Survey research methodology is evolving rapidly, as new technologies provide new opportunities. One of the areas of innovation regards the development of online interview best practices, and the advancement of methods that allow researchers to measure the attention that subjects are devoting to the survey task. Reliable measurement of subject attention can yield important information about the quality of the survey response. In this paper, we take advantage of an innovative survey we conducted in 2018, in which we directly connect survey responses to administrative data, allowing us to directly assess the association between survey attention and response quality. We show that attentive survey subjects are more likely to provide accurate survey responses regarding a number of behaviors and attributes that we can validate with our administrative data. The best strategy to deal with inattentive respondents, however, depends on the correlation between respondent attention and the outcome of interest.

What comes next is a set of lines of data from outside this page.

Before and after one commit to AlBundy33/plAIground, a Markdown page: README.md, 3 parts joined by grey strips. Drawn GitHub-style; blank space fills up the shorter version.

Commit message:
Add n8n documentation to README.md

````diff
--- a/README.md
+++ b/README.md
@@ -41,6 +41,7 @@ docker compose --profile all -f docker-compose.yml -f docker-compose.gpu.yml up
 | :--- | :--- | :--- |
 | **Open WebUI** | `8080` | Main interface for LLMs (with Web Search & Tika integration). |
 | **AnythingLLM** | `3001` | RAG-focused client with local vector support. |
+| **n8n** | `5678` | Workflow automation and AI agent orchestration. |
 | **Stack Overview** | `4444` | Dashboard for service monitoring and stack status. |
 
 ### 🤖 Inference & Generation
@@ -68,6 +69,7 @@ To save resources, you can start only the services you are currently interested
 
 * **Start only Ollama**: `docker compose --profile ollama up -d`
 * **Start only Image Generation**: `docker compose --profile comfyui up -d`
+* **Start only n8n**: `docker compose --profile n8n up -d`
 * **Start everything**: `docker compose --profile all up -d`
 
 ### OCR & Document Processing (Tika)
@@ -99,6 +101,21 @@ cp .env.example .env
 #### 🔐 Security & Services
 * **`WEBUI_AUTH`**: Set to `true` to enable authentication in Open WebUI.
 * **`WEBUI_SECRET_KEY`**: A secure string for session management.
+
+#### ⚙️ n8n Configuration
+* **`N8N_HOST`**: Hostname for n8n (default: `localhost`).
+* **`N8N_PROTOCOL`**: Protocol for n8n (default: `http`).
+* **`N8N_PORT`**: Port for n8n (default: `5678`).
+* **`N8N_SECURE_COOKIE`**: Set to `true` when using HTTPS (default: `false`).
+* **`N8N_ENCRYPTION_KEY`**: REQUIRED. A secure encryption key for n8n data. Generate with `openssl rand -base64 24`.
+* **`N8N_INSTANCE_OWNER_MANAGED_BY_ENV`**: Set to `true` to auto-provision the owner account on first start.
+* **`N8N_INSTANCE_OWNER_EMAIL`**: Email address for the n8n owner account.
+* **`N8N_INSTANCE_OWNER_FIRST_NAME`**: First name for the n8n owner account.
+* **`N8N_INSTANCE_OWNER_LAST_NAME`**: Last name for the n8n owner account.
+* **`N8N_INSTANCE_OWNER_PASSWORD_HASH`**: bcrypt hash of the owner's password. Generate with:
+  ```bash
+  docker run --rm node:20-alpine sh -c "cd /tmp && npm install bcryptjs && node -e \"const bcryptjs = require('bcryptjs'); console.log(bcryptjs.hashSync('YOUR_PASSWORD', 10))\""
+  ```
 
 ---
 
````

We thank the John Randolph Haynes and Dora Haynes Foundation for supporting our research, and the Orange County Registrar of Voters for providing access to administrative data. We thank Jian Cao and Ines Levin for their collaborations with us on related projects. This paper was presented at the 2021 Midwest Political Science Association annual meeting; we thank panel participants for their comments and feedback about our research.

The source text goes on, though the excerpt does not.